Hiba Alkahalaf is an architect and conservator. She has worked and taught internationally, especially in the UK and Middle East, while her research focuses on integrated heritage management, urban conservation, place identity, and sense of place. She holds a BArch degree (University of Damascus – 2006), MSc in Architectural Conservation (University of Edinburgh – 2010) and a PhD in Architecture (University of Edinburgh – 2017). Hiba is Postdoctoral Research Associate in the Department of Classics at King’s College London.
Further details here>>
12 March 2018
Historic England has been working with partners over recent years to develop and deepen an understanding of the landscape of faith buildings in 20th century England, including the long-standing traditions of Christianity and Judaism. This particular event will instead focus on those faith groups which arrived in the UK in the late 19th and 20th century, and have since made a significant contribution to the heritage of a modern and multicultural historic environment.
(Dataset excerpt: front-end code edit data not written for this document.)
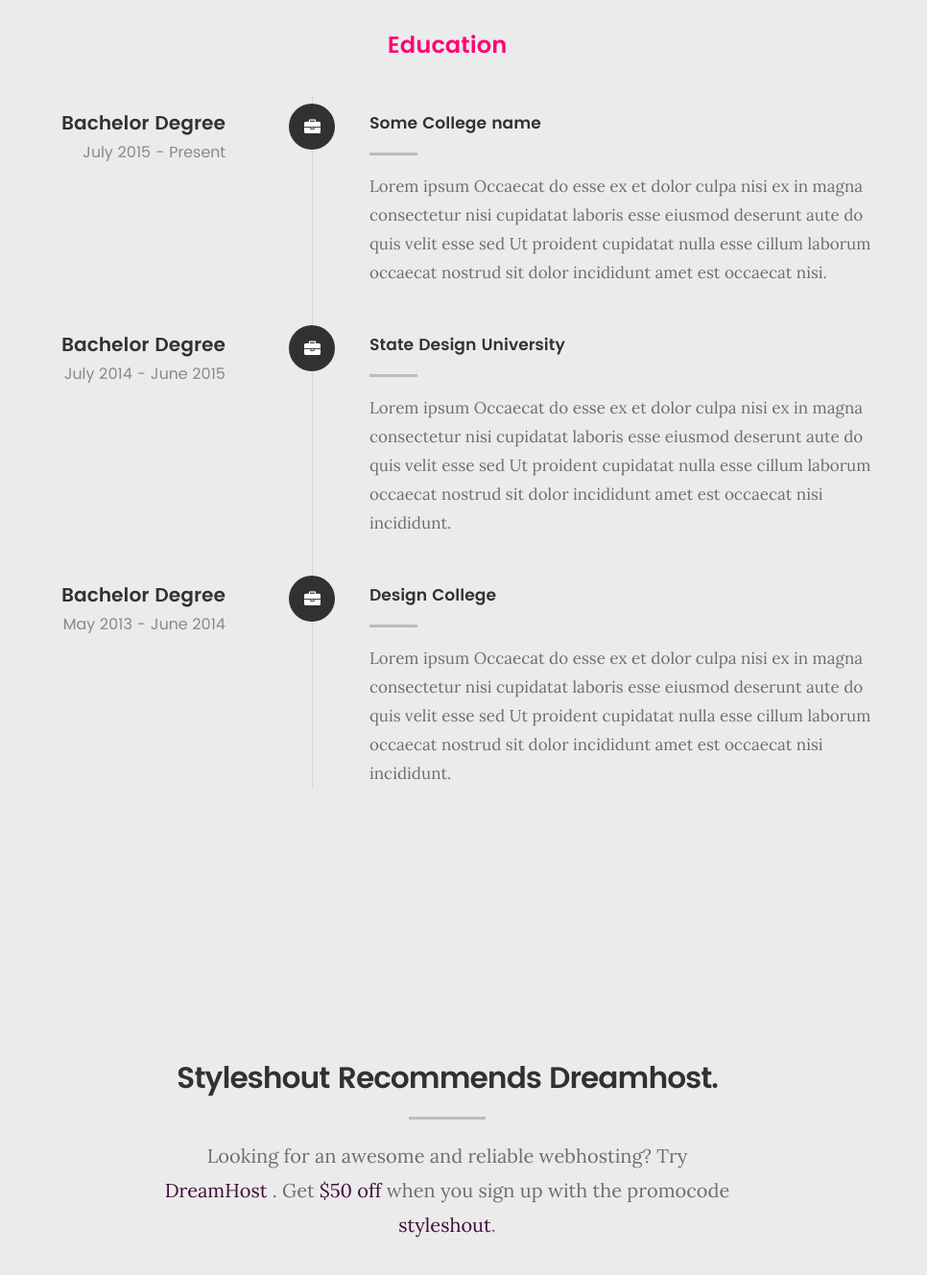
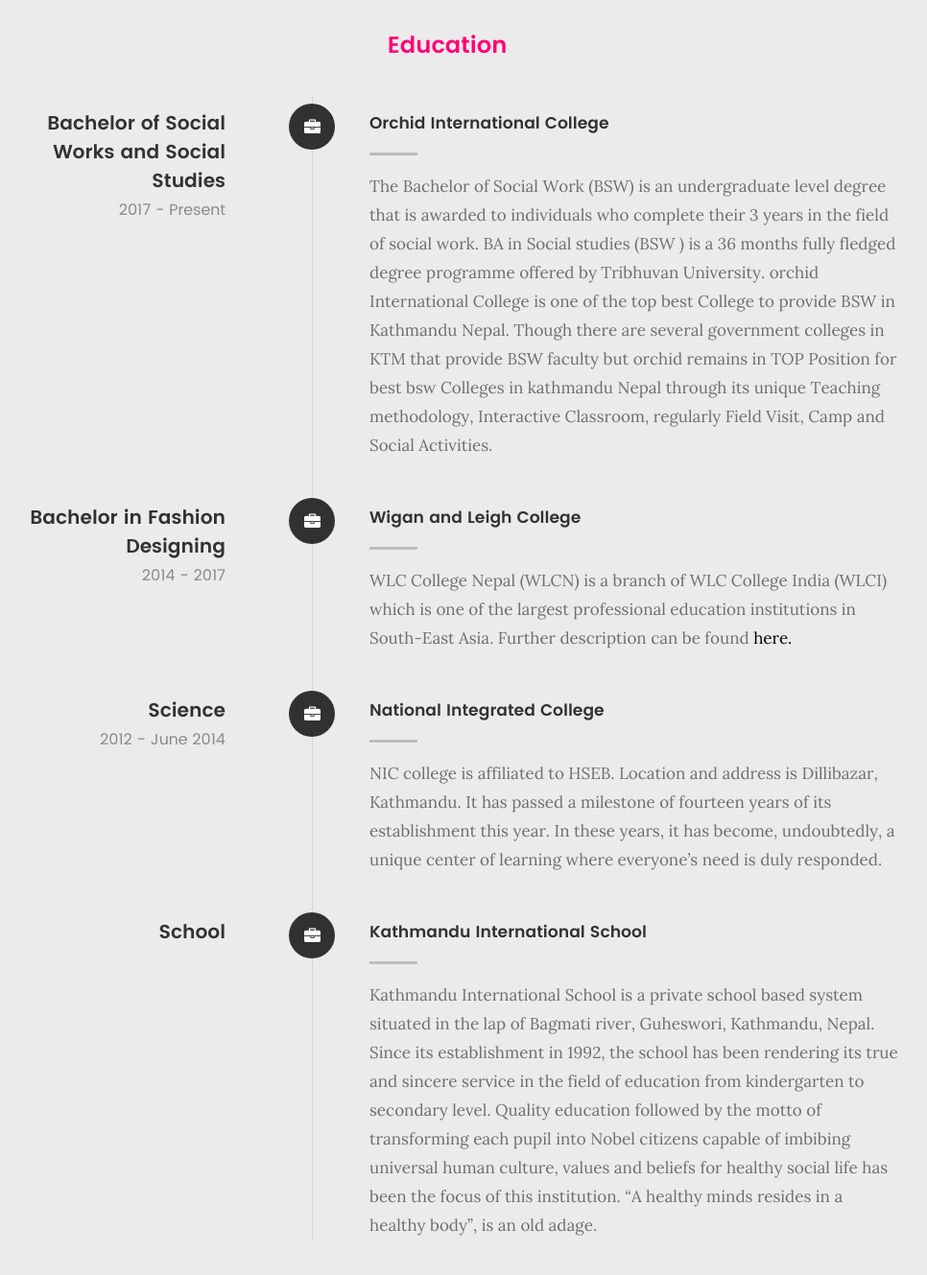
Before and after one commit to kribina/kribina.github.io, a plain HTML site: page index.html in a window 1280 px wide. Shown: the part 2438-3767 px from the top of the page at 96% size, without its empty margins (174-1140 px from the left). Drawn offline with Linux system fonts and the light colour scheme; files whose address does not match are found by name.

Commit message:
MAking some changes here and there

```diff
--- a/index.html
+++ b/index.html
@@ -275,15 +275,19 @@
                         </div>
 
                         <div class="timeline-header">
-                            <h3>Bachelor Degree</h3>
-                            <p>July 2015 - Present</p>
+                            <h3>Bachelor of Social Works and Social Studies</h3>
+                            <p>2017 - Present</p>
                         </div>
 
                         <div class="timeline-content">
-                            <h4>Some College name</h4>
-                            <p>Lorem ipsum Occaecat do esse ex et dolor culpa nisi ex in magna consectetur nisi cupidatat laboris
-                                esse eiusmod deserunt aute do quis velit esse sed Ut proident cupidatat nulla esse cillum
-                                laborum occaecat nostrud sit dolor incididunt amet est occaecat nisi.</p>
+                            <h4>Orchid International College</h4>
+                            <p>The Bachelor of Social Work (BSW) is an undergraduate level degree that is awarded to individuals
+                                who complete their 3 years in the field of social work. BA in Social studies (BSW ) is a
+                                36 months fully fledged degree programme offered by Tribhuvan University. orchid International
+                                College is one of the top best College to provide BSW in Kathmandu Nepal. Though there are
+                                several government colleges in KTM that provide BSW faculty but orchid remains in TOP Position
+                                for best bsw Colleges in kathmandu Nepal through its unique Teaching methodology, Interactive
+                                Classroom, regularly Field Visit, Camp and Social Activities.</p>
                         </div>
 
                     </div>
@@ -296,15 +300,16 @@
                         </div>
 
                         <div class="timeline-header">
-                            <h3>Bachelor Degree</h3>
-                            <p>July 2014 - June 2015</p>
+                            <h3>Bachelor in Fashion Designing</h3>
+                            <p>2014 - 2017</p>
                         </div>
 
                         <div class="timeline-content">
-                            <h4>State Design University</h4>
-                            <p>Lorem ipsum Occaecat do esse ex et dolor culpa nisi ex in magna consectetur nisi cupidatat laboris
-                                esse eiusmod deserunt aute do quis velit esse sed Ut proident cupidatat nulla esse cillum
-                                laborum occaecat nostrud sit dolor incididunt amet est occaecat nisi incididunt.</p>
+                            <h4>Wigan and Leigh College</h4>
+                            <p>WLC College Nepal (WLCN) is a branch of WLC College India (WLCI) which is one of the largest
+                                professional education institutions in South-East Asia. Further description can be found
+                                <a href="http://www.wlcnepal.com/about-wlcn.html">here.</a>
+                            </p>
                         </div>
 
                     </div>
@@ -317,19 +322,44 @@
                         </div>
 
                         <div class="timeline-header">
-                            <h3>Bachelor Degree</h3>
-                            <p>May 2013 - June 2014</p>
+                            <h3>Science</h3>
+                            <p>2012 - June 2014</p>
                         </div>
 
                         <div class="timeline-content">
-                            <h4>Design College</h4>
-                            <p>Lorem ipsum Occaecat do esse ex et dolor culpa nisi ex in magna consectetur nisi cupidatat laboris
-                                esse eiusmod deserunt aute do quis velit esse sed Ut proident cupidatat nulla esse cillum
-                                laborum occaecat nostrud sit dolor incididunt amet est occaecat nisi incididunt.</p>
+                            <h4>National Integrated College</h4>
+                            <p>NIC college is affiliated to HSEB. Location and address is Dillibazar, Kathmandu. It has passed
+                                a milestone of fourteen years of its establishment this year. In these years, it has become,
+                                undoubtedly, a unique center of learning where everyone’s need is duly responded.
+                            </p>
                         </div>
 
                     </div>
                     <!-- /timeline-block -->
+                    <div class="timeline-block">
+
+                        <div class="timeline-ico">
+                            <i class="fa fa-briefcase"></i>
+                        </div>
+
+                        <div class="timeline-header">
+                            <h3>School</h3>
+                            <p></p>
+                        </div>
+
+                        <div class="timeline-content">
+                            <h4>Kathmandu International School</h4>
+                            <p>Kathmandu International School is a private school based system situated in the lap of Bagmati
+                                river, Guheswori, Kathmandu, Nepal. Since its establishment in 1992, the school has been
+                                rendering its true and sincere service in the field of education from kindergarten to secondary
+                                level. Quality education followed by the motto of transforming each pupil into Nobel citizens
+                                capable of imbibing universal human culture, values and beliefs for healthy social life has
+                                been the focus of this institution. “A healthy minds resides in a healthy body”, is an old
+                                adage.
+                            </p>
+                        </div>
+
+                    </div>
 
                 </div>
                 <!-- /timeline-wrap -->
@@ -523,7 +553,7 @@
                 <div class="copyright">
                     <span>© Copyright 2018.</span>
                     <span>Gifted by
-                        <a href="http://prameshbajra.github.io/" target = "_blank">Pramesh Bajracharya</a>
+                        <a href="http://prameshbajra.github.io/" target="_blank">Pramesh Bajracharya</a>
                     </span>
                 </div>
             </div>
```
Also changed, not shown: 1 other file.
For the first time, the Society of Antiquaries London and Historic England will bring together this new body of research on Islamic, Hindu, Buddhist, Sikh, Jain and Zoroastrian places of worship with heritage practitioners, researchers and theorists. The aim is to provide a platform for a discussion on issues of heritage practice and heritage discourse in the field of multiculturalism, multiple identities and the historic environment. This will provide an opportunity for a long overdue debate on the significance and character of buildings whose quality and importance have not been fully recognised in heritage debates.
Further details and bookings here>>